- In both 2012/13 and 2013/14, younger youth between the ages of 16-24 years were recorded as victims of assault and property theft, while those experiencing robbery were older (25-34 years).
- The period, 2012/13 and 2013/14, saw a drop in youth assault and robbery perpetrators (4,1 and 5,4 percentage points respectively), while a noticeable increase of over 16 percentage points was observed among those committing assault.
Causes of youth morbidity and mortality
- Youth made up 21,1% of all recorded deaths for 2008. This percentage decreased to 16,4% in 2013 (16,9% for males and 15,9% for females).
- The two leading causes of death amongst youth were ‘certain infectious and parasitic diseases’ (e.g. TB, intestinal infectious diseases, HIV, viral diseases) and “external causes of morbidity and mortality’ (i.e. unnatural death e.g. car accidents, murder).
- Male youths mainly succumbed to “external causes of morbidity and mortality’ in both 2008 (34,7%) and 2013 (43,2%). The main cause of death for female youth was found to be ‘certain infectious and parasitic disease’ – 43,8% in 2008 and 44,8% in 2013.
Living conditions and poverty
- The proportion of youth accommodating households living in traditional and informal dwelling types decreased between 2009 and 2014 (decreased from 13,0% to 8,9% for traditional and 11,3% to 9,6% for informal dwellings.

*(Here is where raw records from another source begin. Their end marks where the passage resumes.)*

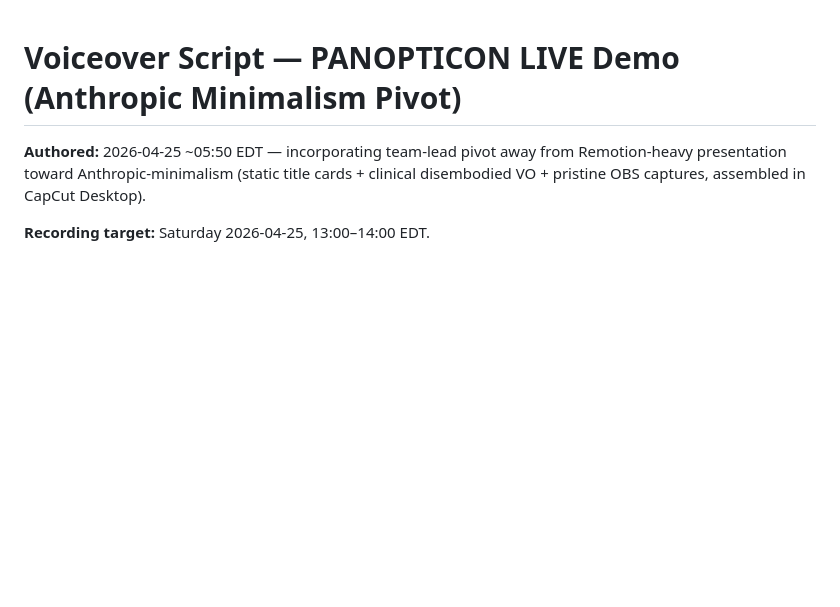
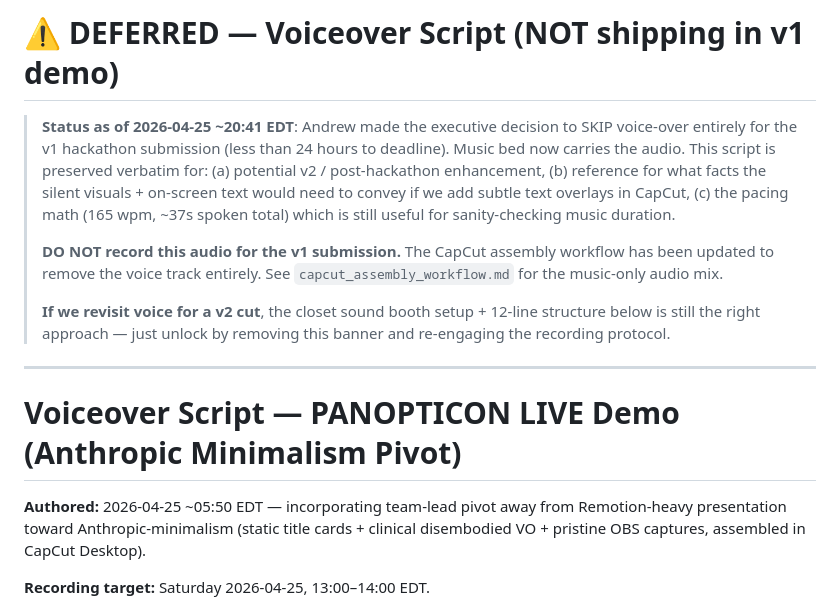
Before and after one commit to andydiaz122/panopticon-live, a Markdown page: demo-presentation/scripts/voiceover_script.md, the part around the change. Drawn GitHub-style; blank space fills up the shorter version.

```diff
--- a/demo-presentation/scripts/voiceover_script.md
+++ b/demo-presentation/scripts/voiceover_script.md
@@ -1,3 +1,23 @@
+# ⚠️ DEFERRED — Voiceover Script (NOT shipping in v1 demo)
+
+> **Status as of 2026-04-25 ~20:41 EDT**: Andrew made the executive decision to
+> SKIP voice-over entirely for the v1 hackathon submission (less than 24 hours
+> to deadline). Music bed now carries the audio. This script is preserved
+> verbatim for: (a) potential v2 / post-hackathon enhancement, (b) reference
+> for what facts the silent visuals + on-screen text would need to convey
+> if we add subtle text overlays in CapCut, (c) the pacing math (165 wpm,
+> ~37s spoken total) which is still useful for sanity-checking music duration.
+>
+> **DO NOT record this audio for the v1 submission.** The CapCut assembly
+> workflow has been updated to remove the voice track entirely. See
+> `capcut_assembly_workflow.md` for the music-only audio mix.
+>
+> **If we revisit voice for a v2 cut**, the closet sound booth setup + 12-line
+> structure below is still the right approach — just unlock by removing this
+> banner and re-engaging the recording protocol.
+
+---
+
 # Voiceover Script — PANOPTICON LIVE Demo (Anthropic Minimalism Pivot)
 
 **Authored:** 2026-04-25 ~05:50 EDT — incorporating team-lead pivot away from
```
Also changed, not shown: demo-presentation/scripts/capcut_assembly_workflow.md (+48 -1 lines).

- Decrease observed in proportions of households with youth living in overcrowding (six or more person households occupying one bedroom dwellings) during the period 2009 and 2014. In 2009, 16,3 percent of six or more person households in urban areas occupied one bedroom dwellings; this reduced to 9,8 percent in 2014.
Sources of household income
- In 2014 the main sources of income in all provinces for households with youth was salaries/ wages/commission at 50,8%, followed by grants (18,9%) and remittances (18,0%).
- Between 2009 and 2014, the largest decline in sources of income for households with youth was observed in grants down by 1,4 percentage points. The decline was driven by large decreases observed in Limpopo (down by 4,4 percentage points), KZN (down by 2,1 percentage points), and Gauteng (down by 2,0 percentage points).
Youth living below poverty line
- The percentage of youth living below the poverty line declined across all nine provinces. The largest drop was observed amongst those residing in the Free State (down by almost 17 percentage points). This was closely followed by noticeable decreases amongst youth living in Limpopo (12,5 percentage points), Northern Cape (11,6 percentage points) and Gauteng (9,9 percentage points).
Households that experienced hunger
- Hunger experiences in households with youth increased between 2010 (13,5%) and 2014 (16,2%). This was driven mostly by large increases in the Northern Cape (up from 19,4% to 29,0%)) and the Eastern Cape (up from 18,6% to 24,5%).
Note about the report:
The Vulnerable Groups Series I: the social profile of youth, 2009-2014 report is the first publication in its series. The purpose of this report is to provide analysis relating to the socio-economic and demographic profile of the youth in South Africa using mainly secondary data from Stats SA. The report offers a broad understanding of the situation of young people in the country by highlighting some challenges and successes experienced over a five year period (i.e. 2009 and 2014).
Issued by Statistics South Africa
Ms. Kefiloe Masiteng
Deputy Director General: Population & Social Statistics
Tel: (012) 310 4663
Dr. Isabelle Schmidt
Executive Manager: Social Statistics
Tel: (012) 337 6379
Ms Lesedi Dibakwane
Manager: Media Relations
Tel: (012) 310 8578
Cell: 082 805 7088